[Items from a data source]
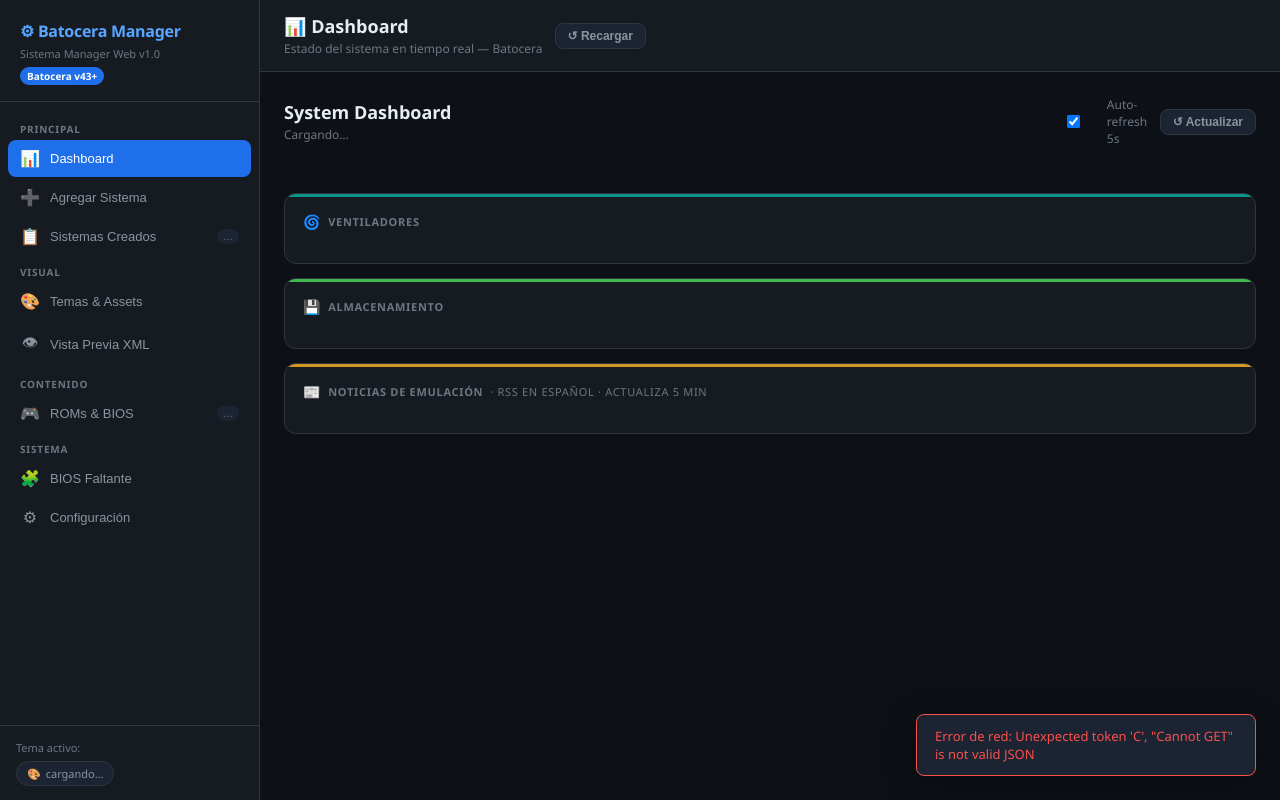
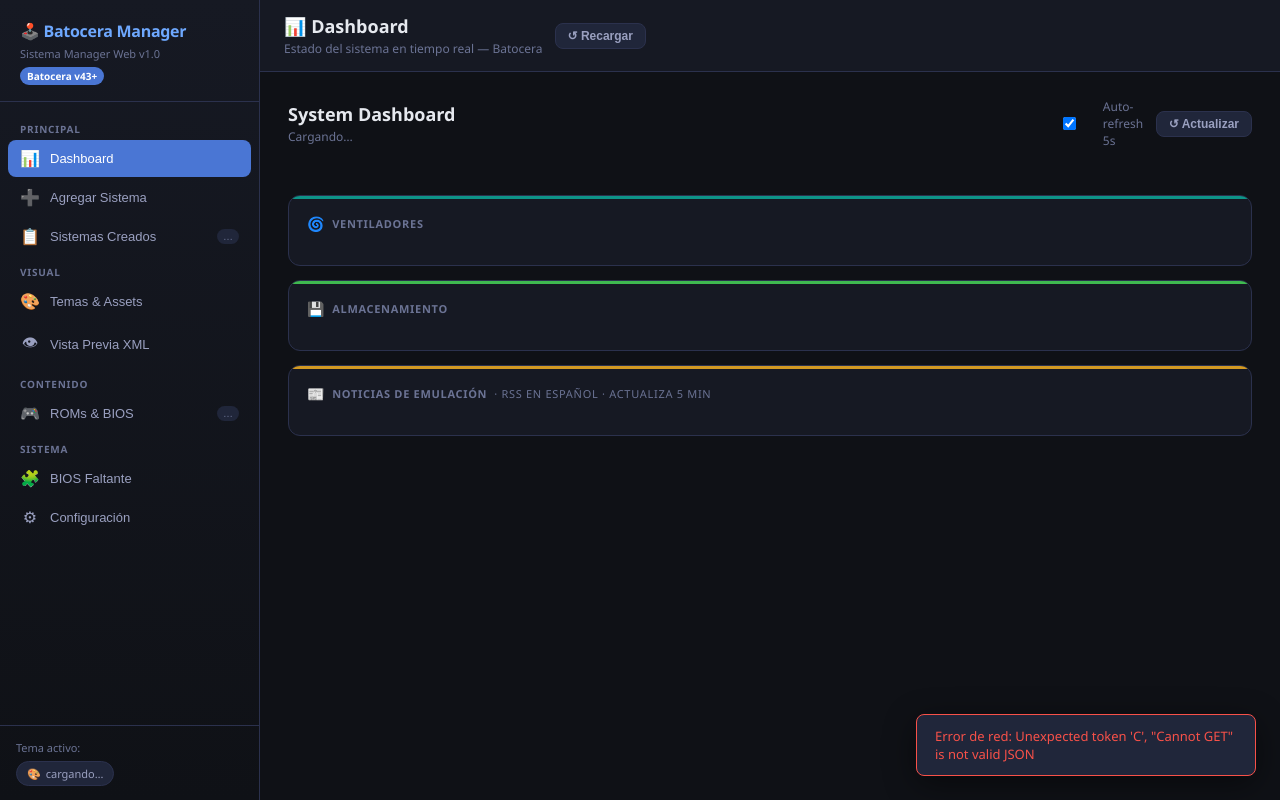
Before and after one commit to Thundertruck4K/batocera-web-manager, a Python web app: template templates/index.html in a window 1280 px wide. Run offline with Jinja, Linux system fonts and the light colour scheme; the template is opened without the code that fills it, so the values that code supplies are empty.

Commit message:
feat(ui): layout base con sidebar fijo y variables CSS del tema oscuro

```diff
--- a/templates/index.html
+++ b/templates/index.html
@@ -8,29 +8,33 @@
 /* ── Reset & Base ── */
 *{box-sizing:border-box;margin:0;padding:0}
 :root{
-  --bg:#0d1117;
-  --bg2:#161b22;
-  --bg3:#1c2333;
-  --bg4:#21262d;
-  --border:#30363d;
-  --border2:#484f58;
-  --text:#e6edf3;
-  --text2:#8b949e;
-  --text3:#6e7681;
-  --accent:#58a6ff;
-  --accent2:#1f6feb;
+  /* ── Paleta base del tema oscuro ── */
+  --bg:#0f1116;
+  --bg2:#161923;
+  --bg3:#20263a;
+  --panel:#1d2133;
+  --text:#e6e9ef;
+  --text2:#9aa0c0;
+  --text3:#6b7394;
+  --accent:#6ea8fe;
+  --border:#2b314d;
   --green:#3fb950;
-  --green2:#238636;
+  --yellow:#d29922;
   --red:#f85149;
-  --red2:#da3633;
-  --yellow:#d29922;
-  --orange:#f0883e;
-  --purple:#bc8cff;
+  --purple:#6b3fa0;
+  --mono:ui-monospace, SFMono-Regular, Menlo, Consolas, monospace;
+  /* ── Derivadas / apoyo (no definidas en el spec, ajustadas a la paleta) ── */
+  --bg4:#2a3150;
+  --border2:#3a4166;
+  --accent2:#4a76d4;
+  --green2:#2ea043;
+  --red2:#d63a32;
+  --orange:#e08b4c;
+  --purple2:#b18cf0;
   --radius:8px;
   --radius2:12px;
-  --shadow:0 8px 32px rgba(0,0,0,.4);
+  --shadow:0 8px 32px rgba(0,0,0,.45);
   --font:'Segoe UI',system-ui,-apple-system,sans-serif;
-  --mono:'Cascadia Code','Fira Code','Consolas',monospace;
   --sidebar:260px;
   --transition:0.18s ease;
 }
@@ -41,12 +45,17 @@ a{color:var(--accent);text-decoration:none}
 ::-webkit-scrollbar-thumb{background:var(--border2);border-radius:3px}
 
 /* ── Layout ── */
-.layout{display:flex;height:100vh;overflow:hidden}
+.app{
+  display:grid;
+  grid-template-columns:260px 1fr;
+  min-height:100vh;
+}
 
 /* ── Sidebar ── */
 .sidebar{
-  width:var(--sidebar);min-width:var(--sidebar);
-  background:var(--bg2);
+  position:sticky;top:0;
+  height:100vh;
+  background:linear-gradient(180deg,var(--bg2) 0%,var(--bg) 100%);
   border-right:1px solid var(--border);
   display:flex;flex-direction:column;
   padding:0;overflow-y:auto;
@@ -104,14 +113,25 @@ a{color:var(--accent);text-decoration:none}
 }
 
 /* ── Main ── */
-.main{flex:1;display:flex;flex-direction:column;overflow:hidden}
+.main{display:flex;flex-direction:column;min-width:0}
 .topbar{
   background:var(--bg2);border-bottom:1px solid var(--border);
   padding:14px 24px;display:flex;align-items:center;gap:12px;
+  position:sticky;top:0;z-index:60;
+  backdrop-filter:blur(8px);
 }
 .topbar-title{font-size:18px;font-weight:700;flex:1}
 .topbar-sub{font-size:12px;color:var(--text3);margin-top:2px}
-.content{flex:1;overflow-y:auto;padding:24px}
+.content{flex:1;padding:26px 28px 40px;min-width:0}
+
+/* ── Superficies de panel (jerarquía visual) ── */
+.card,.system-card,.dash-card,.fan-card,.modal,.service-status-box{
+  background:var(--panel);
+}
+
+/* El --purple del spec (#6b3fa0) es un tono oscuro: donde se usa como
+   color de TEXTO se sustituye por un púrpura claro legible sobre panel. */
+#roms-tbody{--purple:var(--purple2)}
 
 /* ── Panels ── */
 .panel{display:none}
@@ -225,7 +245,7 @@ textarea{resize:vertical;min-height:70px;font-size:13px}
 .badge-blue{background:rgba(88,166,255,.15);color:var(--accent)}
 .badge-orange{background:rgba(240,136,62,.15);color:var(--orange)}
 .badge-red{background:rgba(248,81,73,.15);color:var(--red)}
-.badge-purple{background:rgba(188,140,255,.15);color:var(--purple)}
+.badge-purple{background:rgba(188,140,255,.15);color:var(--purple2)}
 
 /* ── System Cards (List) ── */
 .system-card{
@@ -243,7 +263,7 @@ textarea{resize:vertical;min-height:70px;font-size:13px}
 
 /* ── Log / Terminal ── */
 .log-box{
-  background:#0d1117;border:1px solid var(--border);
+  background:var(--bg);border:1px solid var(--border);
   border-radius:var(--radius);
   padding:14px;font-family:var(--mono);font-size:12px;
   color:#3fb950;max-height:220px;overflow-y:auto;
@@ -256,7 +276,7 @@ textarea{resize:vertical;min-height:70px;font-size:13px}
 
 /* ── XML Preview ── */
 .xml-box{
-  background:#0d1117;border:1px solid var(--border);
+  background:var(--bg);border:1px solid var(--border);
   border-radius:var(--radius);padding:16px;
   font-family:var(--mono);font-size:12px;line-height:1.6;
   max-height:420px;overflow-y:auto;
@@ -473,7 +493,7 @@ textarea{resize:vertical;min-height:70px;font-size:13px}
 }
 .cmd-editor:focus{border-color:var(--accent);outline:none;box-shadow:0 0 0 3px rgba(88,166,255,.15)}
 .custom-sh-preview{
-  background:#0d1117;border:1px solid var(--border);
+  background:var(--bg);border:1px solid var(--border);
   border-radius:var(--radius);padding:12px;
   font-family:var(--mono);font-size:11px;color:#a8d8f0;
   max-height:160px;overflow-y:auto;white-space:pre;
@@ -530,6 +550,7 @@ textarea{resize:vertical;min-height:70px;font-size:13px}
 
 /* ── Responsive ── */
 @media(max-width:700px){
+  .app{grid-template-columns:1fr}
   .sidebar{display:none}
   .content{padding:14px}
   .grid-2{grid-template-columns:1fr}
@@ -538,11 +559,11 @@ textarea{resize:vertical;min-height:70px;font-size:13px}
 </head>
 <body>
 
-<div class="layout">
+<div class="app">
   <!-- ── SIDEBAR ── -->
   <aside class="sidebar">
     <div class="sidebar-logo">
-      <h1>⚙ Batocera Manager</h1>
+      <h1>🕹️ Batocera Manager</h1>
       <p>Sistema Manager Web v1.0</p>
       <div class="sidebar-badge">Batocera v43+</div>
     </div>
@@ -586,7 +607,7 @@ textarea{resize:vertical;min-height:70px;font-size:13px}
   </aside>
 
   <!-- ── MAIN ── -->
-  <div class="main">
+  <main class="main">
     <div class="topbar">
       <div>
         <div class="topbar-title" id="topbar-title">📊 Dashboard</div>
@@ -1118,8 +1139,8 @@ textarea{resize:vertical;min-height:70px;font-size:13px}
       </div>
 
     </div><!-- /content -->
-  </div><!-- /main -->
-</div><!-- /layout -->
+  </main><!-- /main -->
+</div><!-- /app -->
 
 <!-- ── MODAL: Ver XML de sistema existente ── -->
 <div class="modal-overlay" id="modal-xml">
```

◆ Problem description: All records above should be duplicated exactly, with the pictures omitted.

◆ Expected answer:
Before and after one commit to Thundertruck4K/batocera-web-manager, a Python web app: template templates/index.html in a window 1280 px wide. Run offline with Jinja, Linux system fonts and the light colour scheme; the template is opened without the code that fills it, so the values that code supplies are empty.

Commit message:
feat(ui): layout base con sidebar fijo y variables CSS del tema oscuro

```diff
--- a/templates/index.html
+++ b/templates/index.html
@@ -8,29 +8,33 @@
 /* ── Reset & Base ── */
 *{box-sizing:border-box;margin:0;padding:0}
 :root{
-  --bg:#0d1117;
-  --bg2:#161b22;
-  --bg3:#1c2333;
-  --bg4:#21262d;
-  --border:#30363d;
-  --border2:#484f58;
-  --text:#e6edf3;
-  --text2:#8b949e;
-  --text3:#6e7681;
-  --accent:#58a6ff;
-  --accent2:#1f6feb;
+  /* ── Paleta base del tema oscuro ── */
+  --bg:#0f1116;
+  --bg2:#161923;
+  --bg3:#20263a;
+  --panel:#1d2133;
+  --text:#e6e9ef;
+  --text2:#9aa0c0;
+  --text3:#6b7394;
+  --accent:#6ea8fe;
+  --border:#2b314d;
   --green:#3fb950;
-  --green2:#238636;
+  --yellow:#d29922;
   --red:#f85149;
-  --red2:#da3633;
-  --yellow:#d29922;
-  --orange:#f0883e;
-  --purple:#bc8cff;
+  --purple:#6b3fa0;
+  --mono:ui-monospace, SFMono-Regular, Menlo, Consolas, monospace;
+  /* ── Derivadas / apoyo (no definidas en el spec, ajustadas a la paleta) ── */
+  --bg4:#2a3150;
+  --border2:#3a4166;
+  --accent2:#4a76d4;
+  --green2:#2ea043;
+  --red2:#d63a32;
+  --orange:#e08b4c;
+  --purple2:#b18cf0;
   --radius:8px;
   --radius2:12px;
-  --shadow:0 8px 32px rgba(0,0,0,.4);
+  --shadow:0 8px 32px rgba(0,0,0,.45);
   --font:'Segoe UI',system-ui,-apple-system,sans-serif;
-  --mono:'Cascadia Code','Fira Code','Consolas',monospace;
   --sidebar:260px;
   --transition:0.18s ease;
 }
@@ -41,12 +45,17 @@ a{color:var(--accent);text-decoration:none}
 ::-webkit-scrollbar-thumb{background:var(--border2);border-radius:3px}
 
 /* ── Layout ── */
-.layout{display:flex;height:100vh;overflow:hidden}
+.app{
+  display:grid;
+  grid-template-columns:260px 1fr;
+  min-height:100vh;
+}
 
 /* ── Sidebar ── */
 .sidebar{
-  width:var(--sidebar);min-width:var(--sidebar);
-  background:var(--bg2);
+  position:sticky;top:0;
+  height:100vh;
+  background:linear-gradient(180deg,var(--bg2) 0%,var(--bg) 100%);
   border-right:1px solid var(--border);
   display:flex;flex-direction:column;
   padding:0;overflow-y:auto;
@@ -104,14 +113,25 @@ a{color:var(--accent);text-decoration:none}
 }
 
 /* ── Main ── */
-.main{flex:1;display:flex;flex-direction:column;overflow:hidden}
+.main{display:flex;flex-direction:column;min-width:0}
 .topbar{
   background:var(--bg2);border-bottom:1px solid var(--border);
   padding:14px 24px;display:flex;align-items:center;gap:12px;
+  position:sticky;top:0;z-index:60;
+  backdrop-filter:blur(8px);
 }
 .topbar-title{font-size:18px;font-weight:700;flex:1}
 .topbar-sub{font-size:12px;color:var(--text3);margin-top:2px}
-.content{flex:1;overflow-y:auto;padding:24px}
+.content{flex:1;padding:26px 28px 40px;min-width:0}
+
+/* ── Superficies de panel (jerarquía visual) ── */
+.card,.system-card,.dash-card,.fan-card,.modal,.service-status-box{
+  background:var(--panel);
+}
+
+/* El --purple del spec (#6b3fa0) es un tono oscuro: donde se usa como
+   color de TEXTO se sustituye por un púrpura claro legible sobre panel. */
+#roms-tbody{--purple:var(--purple2)}
 
 /* ── Panels ── */
 .panel{display:none}
@@ -225,7 +245,7 @@ textarea{resize:vertical;min-height:70px;font-size:13px}
 .badge-blue{background:rgba(88,166,255,.15);color:var(--accent)}
 .badge-orange{background:rgba(240,136,62,.15);color:var(--orange)}
 .badge-red{background:rgba(248,81,73,.15);color:var(--red)}
-.badge-purple{background:rgba(188,140,255,.15);color:var(--purple)}
+.badge-purple{background:rgba(188,140,255,.15);color:var(--purple2)}
 
 /* ── System Cards (List) ── */
 .system-card{
@@ -243,7 +263,7 @@ textarea{resize:vertical;min-height:70px;font-size:13px}
 
 /* ── Log / Terminal ── */
 .log-box{
-  background:#0d1117;border:1px solid var(--border);
+  background:var(--bg);border:1px solid var(--border);
   border-radius:var(--radius);
   padding:14px;font-family:var(--mono);font-size:12px;
   color:#3fb950;max-height:220px;overflow-y:auto;
@@ -256,7 +276,7 @@ textarea{resize:vertical;min-height:70px;font-size:13px}
 
 /* ── XML Preview ── */
 .xml-box{
-  background:#0d1117;border:1px solid var(--border);
+  background:var(--bg);border:1px solid var(--border);
   border-radius:var(--radius);padding:16px;
   font-family:var(--mono);font-size:12px;line-height:1.6;
   max-height:420px;overflow-y:auto;
@@ -473,7 +493,7 @@ textarea{resize:vertical;min-height:70px;font-size:13px}
 }
 .cmd-editor:focus{border-color:var(--accent);outline:none;box-shadow:0 0 0 3px rgba(88,166,255,.15)}
 .custom-sh-preview{
-  background:#0d1117;border:1px solid var(--border);
+  background:var(--bg);border:1px solid var(--border);
   border-radius:var(--radius);padding:12px;
   font-family:var(--mono);font-size:11px;color:#a8d8f0;
   max-height:160px;overflow-y:auto;white-space:pre;
@@ -530,6 +550,7 @@ textarea{resize:vertical;min-height:70px;font-size:13px}
 
 /* ── Responsive ── */
 @media(max-width:700px){
+  .app{grid-template-columns:1fr}
   .sidebar{display:none}
   .content{padding:14px}
   .grid-2{grid-template-columns:1fr}
@@ -538,11 +559,11 @@ textarea{resize:vertical;min-height:70px;font-size:13px}
 </head>
 <body>
 
-<div class="layout">
+<div class="app">
   <!-- ── SIDEBAR ── -->
   <aside class="sidebar">
     <div class="sidebar-logo">
-      <h1>⚙ Batocera Manager</h1>
+      <h1>🕹️ Batocera Manager</h1>
       <p>Sistema Manager Web v1.0</p>
       <div class="sidebar-badge">Batocera v43+</div>
     </div>
@@ -586,7 +607,7 @@ textarea{resize:vertical;min-height:70px;font-size:13px}
   </aside>
 
   <!-- ── MAIN ── -->
-  <div class="main">
+  <main class="main">
     <div class="topbar">
       <div>
         <div class="topbar-title" id="topbar-title">📊 Dashboard</div>
@@ -1118,8 +1139,8 @@ textarea{resize:vertical;min-height:70px;font-size:13px}
       </div>
 
     </div><!-- /content -->
-  </div><!-- /main -->
-</div><!-- /layout -->
+  </main><!-- /main -->
+</div><!-- /app -->
 
 <!-- ── MODAL: Ver XML de sistema existente ── -->
 <div class="modal-overlay" id="modal-xml">
```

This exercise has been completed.